Rather, I want to discuss a new and disturbing development.   As I have feared and predicted, terrorists have begun attacking “soft” targets, such as schools, shopping malls, and places of worship, among others – e.g. a school in Connecticut, a nightclub in Orlando, a pedestrian promenade in Nice.   Yes, a  successful attack on a high profile venue, such as the Super Bowl game or Times Square on New Year’s Eve, would result in more physical damage and produce substantial bragging rights, but these venues are so well protected that the chances of success are remote.  Indeed, it’s safe to say terrorists have tried many times with no success.   On the other hand, it can be argued that a successful attack on a “soft” target, that has minimal or no security, can be far more damaging psychologically and emotionally.

Those attacks tear at the very root of our daily lives.  Most of us will never go to a Super Bowl or Times Square on NYE, so we can tell ourselves that as horrific as those attacks were, they happened to “other” people.  But, most all of us have sent our kids off to school, shopped at malls, and walked down a busy boulevard without a second thought.  When we send our kids to school every day, we expect that they will return home at the end of the day safe and untraumatized; when our wives go to the mall, our biggest fear should be that they will spend too much, not that they will be murdered in a terrorist attack; and when we go on vacation we expect to relax and have a good time, not have to keep “looking over our shoulder” or be victimized in a random attack.  Yet, this is rapidly becoming the new reality.

Among the nearly 100 anonymous dead in Nice were two Americans from Texas – Sean Copeland and his son,  Brodie.   They are not anonymous to us, nor should they be.  They were real people, with a family, friends and real lives, which were snuffed out randomly, carelessly and prematurely.  Any one of us could have been them.  Sean was a corporate executive.  Brodie was a typical fifth grader who liked baseball and acting.  They were just normal, everyday people like you and me, whose only “crime” was to be in the wrong place at the wrong time.  They were enjoying a European vacation, celebrating the birthdays of two other family members.  They had just been in Spain where they had witnessed the famed “running of the bulls” in Pamplona.  Now, they were enjoying the Bastille Day celebration on a beautiful, peaceful boulevard in Nice.  Who would have thought that the latter would turn out to be more dangerous than the former?   The sheer randomness of this whole thing is sickening, but that is the state of the world now.

CONCLUSION

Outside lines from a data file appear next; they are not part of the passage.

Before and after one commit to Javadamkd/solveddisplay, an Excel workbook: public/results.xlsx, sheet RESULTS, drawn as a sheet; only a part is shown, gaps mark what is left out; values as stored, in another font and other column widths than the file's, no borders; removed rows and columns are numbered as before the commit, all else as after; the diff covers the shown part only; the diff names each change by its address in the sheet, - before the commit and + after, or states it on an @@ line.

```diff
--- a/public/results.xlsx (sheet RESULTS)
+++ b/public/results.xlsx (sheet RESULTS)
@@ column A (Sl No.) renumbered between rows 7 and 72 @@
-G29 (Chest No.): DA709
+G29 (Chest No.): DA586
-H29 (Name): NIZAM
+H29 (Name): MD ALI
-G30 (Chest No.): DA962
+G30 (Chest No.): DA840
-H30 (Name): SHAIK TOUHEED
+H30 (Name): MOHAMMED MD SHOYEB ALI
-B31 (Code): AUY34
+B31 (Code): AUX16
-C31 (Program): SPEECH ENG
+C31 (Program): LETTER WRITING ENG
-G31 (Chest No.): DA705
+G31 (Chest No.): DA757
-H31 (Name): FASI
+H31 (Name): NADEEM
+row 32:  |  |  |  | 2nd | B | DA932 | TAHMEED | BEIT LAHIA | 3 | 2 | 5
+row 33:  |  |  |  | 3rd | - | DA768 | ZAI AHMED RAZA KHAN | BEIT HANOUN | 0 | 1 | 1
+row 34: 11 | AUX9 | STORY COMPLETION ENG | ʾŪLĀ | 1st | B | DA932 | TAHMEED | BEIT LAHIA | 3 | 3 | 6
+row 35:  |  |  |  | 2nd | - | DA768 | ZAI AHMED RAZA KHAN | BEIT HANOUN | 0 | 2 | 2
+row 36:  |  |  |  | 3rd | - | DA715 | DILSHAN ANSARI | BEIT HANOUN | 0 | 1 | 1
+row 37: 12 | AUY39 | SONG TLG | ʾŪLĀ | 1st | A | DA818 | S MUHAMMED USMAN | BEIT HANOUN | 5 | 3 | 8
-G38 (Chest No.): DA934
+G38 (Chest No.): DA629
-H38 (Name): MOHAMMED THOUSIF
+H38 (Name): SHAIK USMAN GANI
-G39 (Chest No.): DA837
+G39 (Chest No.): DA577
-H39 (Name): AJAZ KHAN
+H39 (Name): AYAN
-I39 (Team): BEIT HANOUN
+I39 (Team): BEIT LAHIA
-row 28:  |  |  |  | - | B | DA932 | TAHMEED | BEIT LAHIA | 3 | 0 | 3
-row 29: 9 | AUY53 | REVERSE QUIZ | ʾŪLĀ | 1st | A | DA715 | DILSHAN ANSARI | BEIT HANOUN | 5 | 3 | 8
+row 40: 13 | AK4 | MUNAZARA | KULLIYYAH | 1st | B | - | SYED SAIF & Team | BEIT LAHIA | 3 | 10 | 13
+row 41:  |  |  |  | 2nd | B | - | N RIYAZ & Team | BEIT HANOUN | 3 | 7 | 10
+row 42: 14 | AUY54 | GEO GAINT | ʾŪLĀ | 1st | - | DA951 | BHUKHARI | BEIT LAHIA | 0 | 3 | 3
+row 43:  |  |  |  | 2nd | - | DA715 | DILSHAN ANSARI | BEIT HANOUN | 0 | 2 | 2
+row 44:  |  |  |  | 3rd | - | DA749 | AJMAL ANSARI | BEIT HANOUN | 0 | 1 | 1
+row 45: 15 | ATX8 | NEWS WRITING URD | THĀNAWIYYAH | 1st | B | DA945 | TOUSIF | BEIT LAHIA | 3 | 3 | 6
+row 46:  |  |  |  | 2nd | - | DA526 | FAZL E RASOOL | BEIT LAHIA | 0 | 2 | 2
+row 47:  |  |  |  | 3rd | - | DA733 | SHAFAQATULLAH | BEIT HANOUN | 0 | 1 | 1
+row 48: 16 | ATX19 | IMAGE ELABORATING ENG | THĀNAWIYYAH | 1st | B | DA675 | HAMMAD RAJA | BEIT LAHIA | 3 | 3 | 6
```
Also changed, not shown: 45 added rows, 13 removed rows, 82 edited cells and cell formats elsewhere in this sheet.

There are signs that some countries have finally had enough and are advocating aggressive action.  As we know, a significant chunk of Americans want to take tighter control of our borders and initiate stronger vetting of immigrants and refugees from certain areas.  This idea has been ridiculed by some, but with each terrorist attack, it looks increasingly attractive.

The Brexit vote in the UK was primarily about controlling immigration, rather than economics.  France has been subjected to more than its fair share of terrorism, and its  political leaders are speaking out.  Premier Holland has “declare[d] war” on “radical Islam.”  French Prime Minister Manuel Vallis vowed his country will take “exceptional measures” to combat terrorism.  It remains to be seen what these “exceptional measures” will be, but one possibility under discussion is a “national indignity” law, which essentially would strip those who commit a terrorist act of various civil and political rights.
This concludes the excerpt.